_Dataset records_:

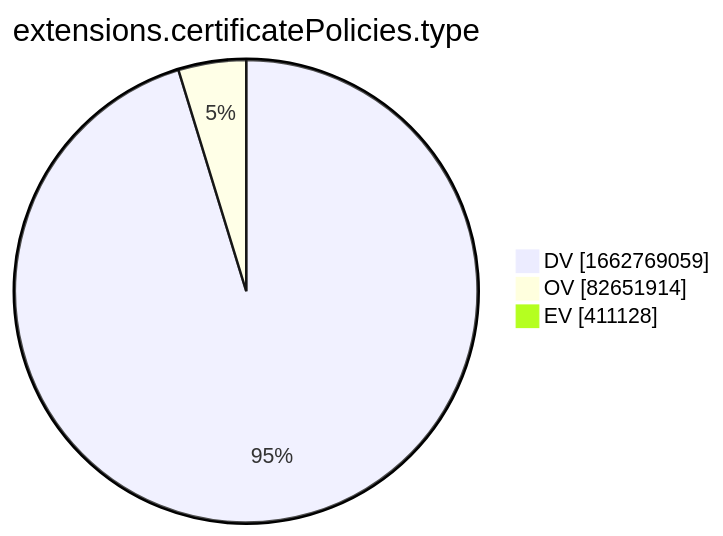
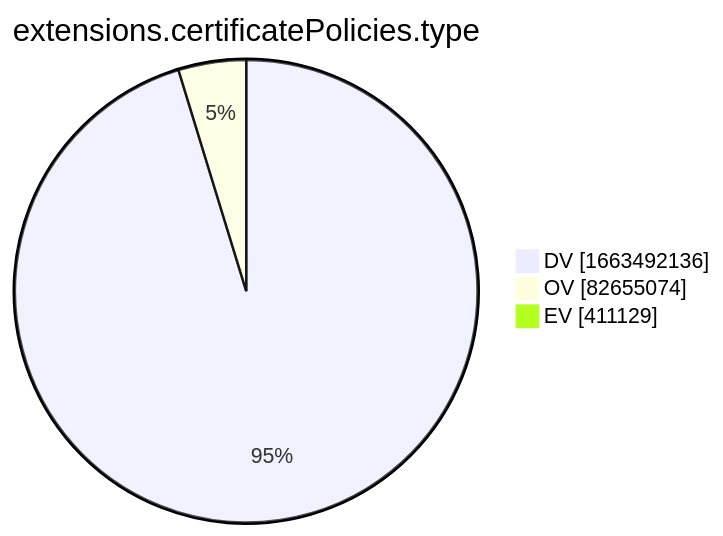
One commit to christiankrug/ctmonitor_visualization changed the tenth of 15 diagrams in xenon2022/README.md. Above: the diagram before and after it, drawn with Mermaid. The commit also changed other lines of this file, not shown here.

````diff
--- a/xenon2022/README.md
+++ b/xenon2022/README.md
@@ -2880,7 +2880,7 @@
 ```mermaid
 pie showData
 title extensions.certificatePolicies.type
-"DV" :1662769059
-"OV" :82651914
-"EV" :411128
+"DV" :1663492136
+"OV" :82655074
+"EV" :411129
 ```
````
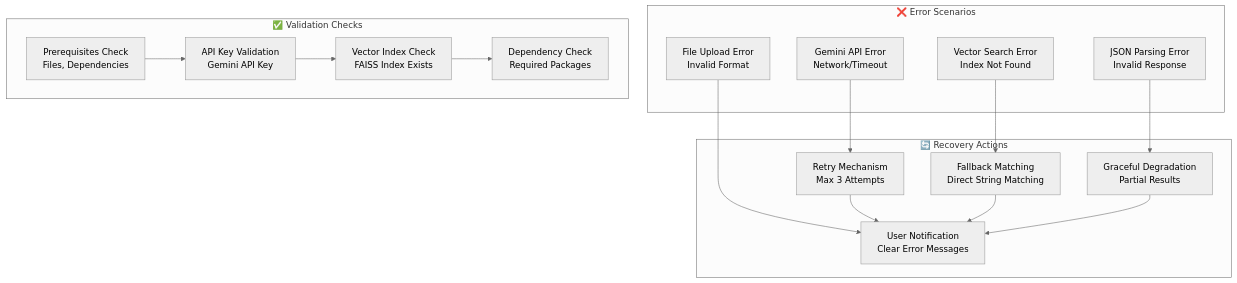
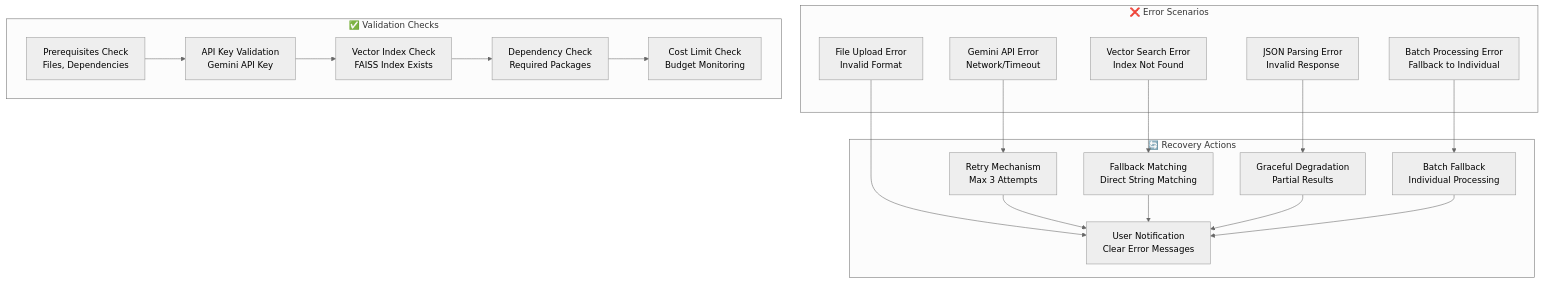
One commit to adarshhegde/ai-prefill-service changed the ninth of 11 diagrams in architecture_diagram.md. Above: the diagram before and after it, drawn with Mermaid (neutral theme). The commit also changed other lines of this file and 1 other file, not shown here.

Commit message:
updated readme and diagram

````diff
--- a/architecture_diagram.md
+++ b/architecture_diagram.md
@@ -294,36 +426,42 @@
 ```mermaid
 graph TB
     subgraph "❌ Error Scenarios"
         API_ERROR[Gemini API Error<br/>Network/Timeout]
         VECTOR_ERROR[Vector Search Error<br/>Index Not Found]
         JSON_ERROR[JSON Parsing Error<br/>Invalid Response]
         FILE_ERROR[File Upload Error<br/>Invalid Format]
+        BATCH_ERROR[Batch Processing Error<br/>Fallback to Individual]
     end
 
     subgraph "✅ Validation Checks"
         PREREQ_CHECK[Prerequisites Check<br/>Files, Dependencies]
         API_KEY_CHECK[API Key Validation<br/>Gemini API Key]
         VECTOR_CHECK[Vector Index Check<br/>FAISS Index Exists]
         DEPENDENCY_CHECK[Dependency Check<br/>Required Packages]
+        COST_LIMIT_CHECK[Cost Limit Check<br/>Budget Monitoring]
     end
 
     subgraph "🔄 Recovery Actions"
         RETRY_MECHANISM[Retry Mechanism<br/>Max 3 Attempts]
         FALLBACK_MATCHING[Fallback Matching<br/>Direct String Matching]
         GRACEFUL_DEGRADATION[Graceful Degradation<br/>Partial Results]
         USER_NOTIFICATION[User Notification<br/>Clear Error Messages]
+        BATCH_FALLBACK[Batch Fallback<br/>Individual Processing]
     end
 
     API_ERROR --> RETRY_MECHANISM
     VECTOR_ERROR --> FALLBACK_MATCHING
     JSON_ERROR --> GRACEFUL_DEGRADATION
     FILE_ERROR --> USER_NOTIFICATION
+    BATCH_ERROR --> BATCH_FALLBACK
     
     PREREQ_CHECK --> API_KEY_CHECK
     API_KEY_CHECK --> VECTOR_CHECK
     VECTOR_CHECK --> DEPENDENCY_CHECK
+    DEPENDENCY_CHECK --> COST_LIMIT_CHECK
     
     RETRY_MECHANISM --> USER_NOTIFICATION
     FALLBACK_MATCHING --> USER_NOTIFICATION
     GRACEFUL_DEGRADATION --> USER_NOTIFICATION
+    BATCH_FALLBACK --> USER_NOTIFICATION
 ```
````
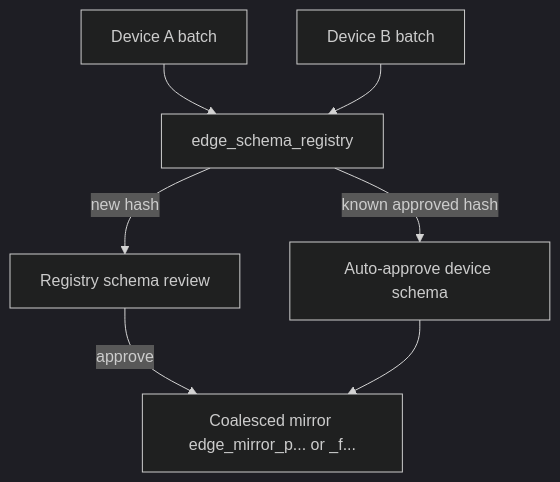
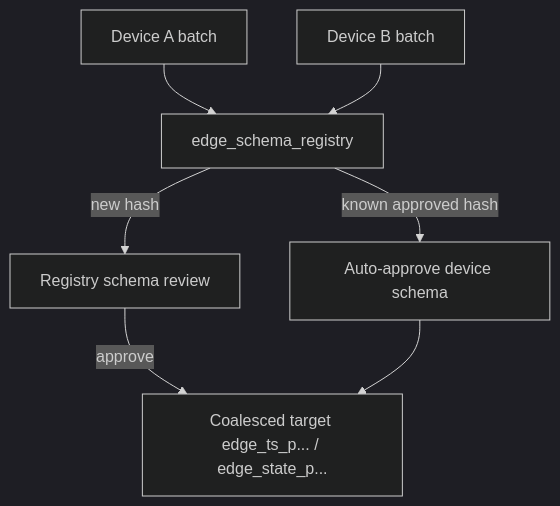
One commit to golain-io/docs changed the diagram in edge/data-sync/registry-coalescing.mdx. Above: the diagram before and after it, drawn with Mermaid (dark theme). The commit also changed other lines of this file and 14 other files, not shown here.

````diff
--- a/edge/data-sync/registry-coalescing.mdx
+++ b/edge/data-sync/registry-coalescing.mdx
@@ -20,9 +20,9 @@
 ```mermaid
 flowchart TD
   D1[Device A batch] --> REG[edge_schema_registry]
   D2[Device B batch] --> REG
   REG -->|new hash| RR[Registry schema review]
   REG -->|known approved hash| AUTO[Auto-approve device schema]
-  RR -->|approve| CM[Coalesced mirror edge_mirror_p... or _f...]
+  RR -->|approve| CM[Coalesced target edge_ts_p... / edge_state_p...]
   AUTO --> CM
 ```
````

_Task goal_: Each entry above should be returned exactly as written, minus its pictures.

_Answer to this problem_:
One commit to christiankrug/ctmonitor_visualization changed the tenth of 15 diagrams in xenon2022/README.md. Above: the diagram before and after it, drawn with Mermaid. The commit also changed other lines of this file, not shown here.

````diff
--- a/xenon2022/README.md
+++ b/xenon2022/README.md
@@ -2880,7 +2880,7 @@
 ```mermaid
 pie showData
 title extensions.certificatePolicies.type
-"DV" :1662769059
-"OV" :82651914
-"EV" :411128
+"DV" :1663492136
+"OV" :82655074
+"EV" :411129
 ```
````
One commit to adarshhegde/ai-prefill-service changed the ninth of 11 diagrams in architecture_diagram.md. Above: the diagram before and after it, drawn with Mermaid (neutral theme). The commit also changed other lines of this file and 1 other file, not shown here.

Commit message:
updated readme and diagram

````diff
--- a/architecture_diagram.md
+++ b/architecture_diagram.md
@@ -294,36 +426,42 @@
 ```mermaid
 graph TB
     subgraph "❌ Error Scenarios"
         API_ERROR[Gemini API Error<br/>Network/Timeout]
         VECTOR_ERROR[Vector Search Error<br/>Index Not Found]
         JSON_ERROR[JSON Parsing Error<br/>Invalid Response]
         FILE_ERROR[File Upload Error<br/>Invalid Format]
+        BATCH_ERROR[Batch Processing Error<br/>Fallback to Individual]
     end
 
     subgraph "✅ Validation Checks"
         PREREQ_CHECK[Prerequisites Check<br/>Files, Dependencies]
         API_KEY_CHECK[API Key Validation<br/>Gemini API Key]
         VECTOR_CHECK[Vector Index Check<br/>FAISS Index Exists]
         DEPENDENCY_CHECK[Dependency Check<br/>Required Packages]
+        COST_LIMIT_CHECK[Cost Limit Check<br/>Budget Monitoring]
     end
 
     subgraph "🔄 Recovery Actions"
         RETRY_MECHANISM[Retry Mechanism<br/>Max 3 Attempts]
         FALLBACK_MATCHING[Fallback Matching<br/>Direct String Matching]
         GRACEFUL_DEGRADATION[Graceful Degradation<br/>Partial Results]
         USER_NOTIFICATION[User Notification<br/>Clear Error Messages]
+        BATCH_FALLBACK[Batch Fallback<br/>Individual Processing]
     end
 
     API_ERROR --> RETRY_MECHANISM
     VECTOR_ERROR --> FALLBACK_MATCHING
     JSON_ERROR --> GRACEFUL_DEGRADATION
     FILE_ERROR --> USER_NOTIFICATION
+    BATCH_ERROR --> BATCH_FALLBACK
     
     PREREQ_CHECK --> API_KEY_CHECK
     API_KEY_CHECK --> VECTOR_CHECK
     VECTOR_CHECK --> DEPENDENCY_CHECK
+    DEPENDENCY_CHECK --> COST_LIMIT_CHECK
     
     RETRY_MECHANISM --> USER_NOTIFICATION
     FALLBACK_MATCHING --> USER_NOTIFICATION
     GRACEFUL_DEGRADATION --> USER_NOTIFICATION
+    BATCH_FALLBACK --> USER_NOTIFICATION
 ```
````
One commit to golain-io/docs changed the diagram in edge/data-sync/registry-coalescing.mdx. Above: the diagram before and after it, drawn with Mermaid (dark theme). The commit also changed other lines of this file and 14 other files, not shown here.

````diff
--- a/edge/data-sync/registry-coalescing.mdx
+++ b/edge/data-sync/registry-coalescing.mdx
@@ -20,9 +20,9 @@
 ```mermaid
 flowchart TD
   D1[Device A batch] --> REG[edge_schema_registry]
   D2[Device B batch] --> REG
   REG -->|new hash| RR[Registry schema review]
   REG -->|known approved hash| AUTO[Auto-approve device schema]
-  RR -->|approve| CM[Coalesced mirror edge_mirror_p... or _f...]
+  RR -->|approve| CM[Coalesced target edge_ts_p... / edge_state_p...]
   AUTO --> CM
 ```
````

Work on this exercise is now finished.